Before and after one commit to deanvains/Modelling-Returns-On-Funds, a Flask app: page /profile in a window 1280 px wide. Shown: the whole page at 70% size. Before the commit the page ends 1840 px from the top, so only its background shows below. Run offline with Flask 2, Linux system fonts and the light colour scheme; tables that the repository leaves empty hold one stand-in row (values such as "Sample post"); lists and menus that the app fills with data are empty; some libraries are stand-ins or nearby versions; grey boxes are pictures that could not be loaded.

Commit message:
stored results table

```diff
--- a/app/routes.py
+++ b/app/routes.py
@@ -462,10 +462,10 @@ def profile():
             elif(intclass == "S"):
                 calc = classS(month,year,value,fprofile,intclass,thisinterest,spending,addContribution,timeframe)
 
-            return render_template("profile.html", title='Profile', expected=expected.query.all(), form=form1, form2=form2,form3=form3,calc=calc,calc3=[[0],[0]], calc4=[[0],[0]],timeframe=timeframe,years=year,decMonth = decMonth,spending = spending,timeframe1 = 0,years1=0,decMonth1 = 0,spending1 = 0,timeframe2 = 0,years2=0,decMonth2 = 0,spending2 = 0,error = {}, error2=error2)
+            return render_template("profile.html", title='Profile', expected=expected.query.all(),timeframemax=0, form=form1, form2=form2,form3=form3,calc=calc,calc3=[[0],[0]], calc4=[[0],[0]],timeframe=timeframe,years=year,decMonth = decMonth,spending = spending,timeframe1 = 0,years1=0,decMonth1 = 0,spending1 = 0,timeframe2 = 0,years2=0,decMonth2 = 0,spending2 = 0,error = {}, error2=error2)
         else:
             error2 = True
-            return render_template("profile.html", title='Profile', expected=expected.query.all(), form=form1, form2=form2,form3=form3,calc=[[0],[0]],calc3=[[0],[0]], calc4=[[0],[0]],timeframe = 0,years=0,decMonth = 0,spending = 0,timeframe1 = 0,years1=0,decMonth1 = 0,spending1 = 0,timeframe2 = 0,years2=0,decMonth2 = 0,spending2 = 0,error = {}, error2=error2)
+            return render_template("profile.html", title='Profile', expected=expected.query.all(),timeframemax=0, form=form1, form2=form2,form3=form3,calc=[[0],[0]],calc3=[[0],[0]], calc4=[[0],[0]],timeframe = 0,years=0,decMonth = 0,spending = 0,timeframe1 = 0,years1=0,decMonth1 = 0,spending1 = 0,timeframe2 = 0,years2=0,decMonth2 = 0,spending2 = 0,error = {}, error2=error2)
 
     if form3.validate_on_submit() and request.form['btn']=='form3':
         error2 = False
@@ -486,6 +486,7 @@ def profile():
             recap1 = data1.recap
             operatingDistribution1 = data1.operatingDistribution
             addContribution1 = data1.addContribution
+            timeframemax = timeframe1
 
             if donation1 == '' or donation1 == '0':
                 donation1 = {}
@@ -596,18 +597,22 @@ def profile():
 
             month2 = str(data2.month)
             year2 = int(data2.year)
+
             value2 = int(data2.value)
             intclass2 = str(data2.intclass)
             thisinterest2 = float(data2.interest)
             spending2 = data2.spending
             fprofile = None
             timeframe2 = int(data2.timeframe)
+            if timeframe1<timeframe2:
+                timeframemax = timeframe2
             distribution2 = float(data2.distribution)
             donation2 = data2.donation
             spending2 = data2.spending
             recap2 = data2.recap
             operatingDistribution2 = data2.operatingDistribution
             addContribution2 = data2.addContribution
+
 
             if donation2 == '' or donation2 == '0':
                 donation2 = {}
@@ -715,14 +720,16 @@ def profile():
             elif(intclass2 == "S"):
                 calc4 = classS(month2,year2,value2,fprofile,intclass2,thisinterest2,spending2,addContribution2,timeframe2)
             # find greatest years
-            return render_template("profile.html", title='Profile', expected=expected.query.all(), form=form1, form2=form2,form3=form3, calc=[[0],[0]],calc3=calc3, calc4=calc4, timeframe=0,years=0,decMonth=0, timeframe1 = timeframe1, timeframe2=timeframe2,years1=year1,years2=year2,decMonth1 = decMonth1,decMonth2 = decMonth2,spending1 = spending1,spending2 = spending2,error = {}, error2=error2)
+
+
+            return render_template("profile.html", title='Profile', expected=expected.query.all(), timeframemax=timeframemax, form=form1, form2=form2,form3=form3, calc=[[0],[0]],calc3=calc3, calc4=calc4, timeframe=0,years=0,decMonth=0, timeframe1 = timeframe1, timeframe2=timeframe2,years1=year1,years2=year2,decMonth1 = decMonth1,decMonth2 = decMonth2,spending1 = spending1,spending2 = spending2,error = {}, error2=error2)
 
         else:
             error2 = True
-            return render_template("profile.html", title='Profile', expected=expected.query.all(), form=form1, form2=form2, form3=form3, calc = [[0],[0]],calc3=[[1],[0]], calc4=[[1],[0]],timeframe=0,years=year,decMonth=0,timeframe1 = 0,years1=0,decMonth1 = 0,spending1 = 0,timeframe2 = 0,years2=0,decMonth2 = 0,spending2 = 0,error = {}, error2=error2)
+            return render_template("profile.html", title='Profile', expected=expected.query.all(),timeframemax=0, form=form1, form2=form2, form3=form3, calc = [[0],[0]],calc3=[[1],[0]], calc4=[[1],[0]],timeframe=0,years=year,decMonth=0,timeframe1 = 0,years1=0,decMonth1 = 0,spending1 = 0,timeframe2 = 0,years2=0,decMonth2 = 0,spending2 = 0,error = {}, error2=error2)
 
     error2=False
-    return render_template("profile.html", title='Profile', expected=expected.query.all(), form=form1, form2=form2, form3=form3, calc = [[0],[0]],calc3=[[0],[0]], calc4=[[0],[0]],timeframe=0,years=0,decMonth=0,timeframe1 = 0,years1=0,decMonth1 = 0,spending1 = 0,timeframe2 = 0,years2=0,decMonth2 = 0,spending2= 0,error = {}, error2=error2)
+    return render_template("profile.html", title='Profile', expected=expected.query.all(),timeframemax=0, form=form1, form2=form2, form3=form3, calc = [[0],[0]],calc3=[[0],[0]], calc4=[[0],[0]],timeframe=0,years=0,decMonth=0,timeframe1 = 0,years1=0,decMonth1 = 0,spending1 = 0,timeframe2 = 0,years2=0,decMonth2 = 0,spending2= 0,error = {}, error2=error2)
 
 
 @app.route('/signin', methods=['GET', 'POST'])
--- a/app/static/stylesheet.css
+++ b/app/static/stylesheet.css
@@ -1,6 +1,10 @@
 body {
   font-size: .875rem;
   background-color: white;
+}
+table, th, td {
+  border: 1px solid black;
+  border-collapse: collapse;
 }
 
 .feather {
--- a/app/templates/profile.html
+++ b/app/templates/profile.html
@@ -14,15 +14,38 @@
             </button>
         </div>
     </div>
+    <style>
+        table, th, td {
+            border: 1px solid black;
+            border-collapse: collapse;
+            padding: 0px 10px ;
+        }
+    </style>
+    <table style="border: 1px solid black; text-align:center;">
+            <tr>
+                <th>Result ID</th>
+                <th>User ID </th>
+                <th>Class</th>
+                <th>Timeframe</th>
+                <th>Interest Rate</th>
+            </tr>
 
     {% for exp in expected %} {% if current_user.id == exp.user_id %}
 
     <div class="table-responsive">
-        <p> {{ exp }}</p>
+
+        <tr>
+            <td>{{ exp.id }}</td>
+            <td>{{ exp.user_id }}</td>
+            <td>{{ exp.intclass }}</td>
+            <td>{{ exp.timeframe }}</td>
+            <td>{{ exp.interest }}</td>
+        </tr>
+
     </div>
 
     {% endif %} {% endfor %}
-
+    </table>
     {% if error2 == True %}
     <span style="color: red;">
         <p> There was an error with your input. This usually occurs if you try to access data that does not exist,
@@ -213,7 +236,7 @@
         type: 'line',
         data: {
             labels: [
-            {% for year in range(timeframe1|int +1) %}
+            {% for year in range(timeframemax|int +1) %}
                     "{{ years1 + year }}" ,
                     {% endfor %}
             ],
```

# # # #

• [YOUR OBJECTIVE]
Give back each record, exactly as it reads.

• [TASK SOLUTION]
Before and after one commit to deanvains/Modelling-Returns-On-Funds, a Flask app: page /profile in a window 1280 px wide. Shown: the whole page at 70% size. Before the commit the page ends 1840 px from the top, so only its background shows below. Run offline with Flask 2, Linux system fonts and the light colour scheme; tables that the repository leaves empty hold one stand-in row (values such as "Sample post"); lists and menus that the app fills with data are empty; some libraries are stand-ins or nearby versions; grey boxes are pictures that could not be loaded.

Commit message:
stored results table

```diff
--- a/app/routes.py
+++ b/app/routes.py
@@ -462,10 +462,10 @@ def profile():
             elif(intclass == "S"):
                 calc = classS(month,year,value,fprofile,intclass,thisinterest,spending,addContribution,timeframe)
 
-            return render_template("profile.html", title='Profile', expected=expected.query.all(), form=form1, form2=form2,form3=form3,calc=calc,calc3=[[0],[0]], calc4=[[0],[0]],timeframe=timeframe,years=year,decMonth = decMonth,spending = spending,timeframe1 = 0,years1=0,decMonth1 = 0,spending1 = 0,timeframe2 = 0,years2=0,decMonth2 = 0,spending2 = 0,error = {}, error2=error2)
+            return render_template("profile.html", title='Profile', expected=expected.query.all(),timeframemax=0, form=form1, form2=form2,form3=form3,calc=calc,calc3=[[0],[0]], calc4=[[0],[0]],timeframe=timeframe,years=year,decMonth = decMonth,spending = spending,timeframe1 = 0,years1=0,decMonth1 = 0,spending1 = 0,timeframe2 = 0,years2=0,decMonth2 = 0,spending2 = 0,error = {}, error2=error2)
         else:
             error2 = True
-            return render_template("profile.html", title='Profile', expected=expected.query.all(), form=form1, form2=form2,form3=form3,calc=[[0],[0]],calc3=[[0],[0]], calc4=[[0],[0]],timeframe = 0,years=0,decMonth = 0,spending = 0,timeframe1 = 0,years1=0,decMonth1 = 0,spending1 = 0,timeframe2 = 0,years2=0,decMonth2 = 0,spending2 = 0,error = {}, error2=error2)
+            return render_template("profile.html", title='Profile', expected=expected.query.all(),timeframemax=0, form=form1, form2=form2,form3=form3,calc=[[0],[0]],calc3=[[0],[0]], calc4=[[0],[0]],timeframe = 0,years=0,decMonth = 0,spending = 0,timeframe1 = 0,years1=0,decMonth1 = 0,spending1 = 0,timeframe2 = 0,years2=0,decMonth2 = 0,spending2 = 0,error = {}, error2=error2)
 
     if form3.validate_on_submit() and request.form['btn']=='form3':
         error2 = False
@@ -486,6 +486,7 @@ def profile():
             recap1 = data1.recap
             operatingDistribution1 = data1.operatingDistribution
             addContribution1 = data1.addContribution
+            timeframemax = timeframe1
 
             if donation1 == '' or donation1 == '0':
                 donation1 = {}
@@ -596,18 +597,22 @@ def profile():
 
             month2 = str(data2.month)
             year2 = int(data2.year)
+
             value2 = int(data2.value)
             intclass2 = str(data2.intclass)
             thisinterest2 = float(data2.interest)
             spending2 = data2.spending
             fprofile = None
             timeframe2 = int(data2.timeframe)
+            if timeframe1<timeframe2:
+                timeframemax = timeframe2
             distribution2 = float(data2.distribution)
             donation2 = data2.donation
             spending2 = data2.spending
             recap2 = data2.recap
             operatingDistribution2 = data2.operatingDistribution
             addContribution2 = data2.addContribution
+
 
             if donation2 == '' or donation2 == '0':
                 donation2 = {}
@@ -715,14 +720,16 @@ def profile():
             elif(intclass2 == "S"):
                 calc4 = classS(month2,year2,value2,fprofile,intclass2,thisinterest2,spending2,addContribution2,timeframe2)
             # find greatest years
-            return render_template("profile.html", title='Profile', expected=expected.query.all(), form=form1, form2=form2,form3=form3, calc=[[0],[0]],calc3=calc3, calc4=calc4, timeframe=0,years=0,decMonth=0, timeframe1 = timeframe1, timeframe2=timeframe2,years1=year1,years2=year2,decMonth1 = decMonth1,decMonth2 = decMonth2,spending1 = spending1,spending2 = spending2,error = {}, error2=error2)
+
+
+            return render_template("profile.html", title='Profile', expected=expected.query.all(), timeframemax=timeframemax, form=form1, form2=form2,form3=form3, calc=[[0],[0]],calc3=calc3, calc4=calc4, timeframe=0,years=0,decMonth=0, timeframe1 = timeframe1, timeframe2=timeframe2,years1=year1,years2=year2,decMonth1 = decMonth1,decMonth2 = decMonth2,spending1 = spending1,spending2 = spending2,error = {}, error2=error2)
 
         else:
             error2 = True
-            return render_template("profile.html", title='Profile', expected=expected.query.all(), form=form1, form2=form2, form3=form3, calc = [[0],[0]],calc3=[[1],[0]], calc4=[[1],[0]],timeframe=0,years=year,decMonth=0,timeframe1 = 0,years1=0,decMonth1 = 0,spending1 = 0,timeframe2 = 0,years2=0,decMonth2 = 0,spending2 = 0,error = {}, error2=error2)
+            return render_template("profile.html", title='Profile', expected=expected.query.all(),timeframemax=0, form=form1, form2=form2, form3=form3, calc = [[0],[0]],calc3=[[1],[0]], calc4=[[1],[0]],timeframe=0,years=year,decMonth=0,timeframe1 = 0,years1=0,decMonth1 = 0,spending1 = 0,timeframe2 = 0,years2=0,decMonth2 = 0,spending2 = 0,error = {}, error2=error2)
 
     error2=False
-    return render_template("profile.html", title='Profile', expected=expected.query.all(), form=form1, form2=form2, form3=form3, calc = [[0],[0]],calc3=[[0],[0]], calc4=[[0],[0]],timeframe=0,years=0,decMonth=0,timeframe1 = 0,years1=0,decMonth1 = 0,spending1 = 0,timeframe2 = 0,years2=0,decMonth2 = 0,spending2= 0,error = {}, error2=error2)
+    return render_template("profile.html", title='Profile', expected=expected.query.all(),timeframemax=0, form=form1, form2=form2, form3=form3, calc = [[0],[0]],calc3=[[0],[0]], calc4=[[0],[0]],timeframe=0,years=0,decMonth=0,timeframe1 = 0,years1=0,decMonth1 = 0,spending1 = 0,timeframe2 = 0,years2=0,decMonth2 = 0,spending2= 0,error = {}, error2=error2)
 
 
 @app.route('/signin', methods=['GET', 'POST'])
--- a/app/static/stylesheet.css
+++ b/app/static/stylesheet.css
@@ -1,6 +1,10 @@
 body {
   font-size: .875rem;
   background-color: white;
+}
+table, th, td {
+  border: 1px solid black;
+  border-collapse: collapse;
 }
 
 .feather {
--- a/app/templates/profile.html
+++ b/app/templates/profile.html
@@ -14,15 +14,38 @@
             </button>
         </div>
     </div>
+    <style>
+        table, th, td {
+            border: 1px solid black;
+            border-collapse: collapse;
+            padding: 0px 10px ;
+        }
+    </style>
+    <table style="border: 1px solid black; text-align:center;">
+            <tr>
+                <th>Result ID</th>
+                <th>User ID </th>
+                <th>Class</th>
+                <th>Timeframe</th>
+                <th>Interest Rate</th>
+            </tr>
 
     {% for exp in expected %} {% if current_user.id == exp.user_id %}
 
     <div class="table-responsive">
-        <p> {{ exp }}</p>
+
+        <tr>
+            <td>{{ exp.id }}</td>
+            <td>{{ exp.user_id }}</td>
+            <td>{{ exp.intclass }}</td>
+            <td>{{ exp.timeframe }}</td>
+            <td>{{ exp.interest }}</td>
+        </tr>
+
     </div>
 
     {% endif %} {% endfor %}
-
+    </table>
     {% if error2 == True %}
     <span style="color: red;">
         <p> There was an error with your input. This usually occurs if you try to access data that does not exist,
@@ -213,7 +236,7 @@
         type: 'line',
         data: {
             labels: [
-            {% for year in range(timeframe1|int +1) %}
+            {% for year in range(timeframemax|int +1) %}
                     "{{ years1 + year }}" ,
                     {% endfor %}
             ],
```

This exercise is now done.